*EXERCISE DIRECTIONS*:
Below are records; how many of their lines hold the string "className"? Reply with nothing but the number.

Extracted data entries
################
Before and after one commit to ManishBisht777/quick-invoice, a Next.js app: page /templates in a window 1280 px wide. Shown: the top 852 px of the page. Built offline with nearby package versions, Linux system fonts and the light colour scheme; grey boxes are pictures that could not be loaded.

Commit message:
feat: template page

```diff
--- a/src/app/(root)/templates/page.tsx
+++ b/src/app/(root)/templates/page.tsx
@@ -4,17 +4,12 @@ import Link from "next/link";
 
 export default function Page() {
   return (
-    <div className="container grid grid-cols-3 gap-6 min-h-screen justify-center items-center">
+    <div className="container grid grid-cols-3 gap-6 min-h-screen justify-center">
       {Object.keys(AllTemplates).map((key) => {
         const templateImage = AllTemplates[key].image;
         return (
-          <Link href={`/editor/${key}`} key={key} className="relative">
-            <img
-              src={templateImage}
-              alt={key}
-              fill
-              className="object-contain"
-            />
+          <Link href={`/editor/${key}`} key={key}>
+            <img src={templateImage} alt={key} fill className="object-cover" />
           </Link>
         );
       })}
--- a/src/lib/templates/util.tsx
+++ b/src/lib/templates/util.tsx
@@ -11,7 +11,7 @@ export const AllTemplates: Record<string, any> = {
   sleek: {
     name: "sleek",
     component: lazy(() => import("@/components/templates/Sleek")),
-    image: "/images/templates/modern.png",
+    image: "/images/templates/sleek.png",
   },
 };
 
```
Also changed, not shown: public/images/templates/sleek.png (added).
################
*SOLVED EXERCISE*:
5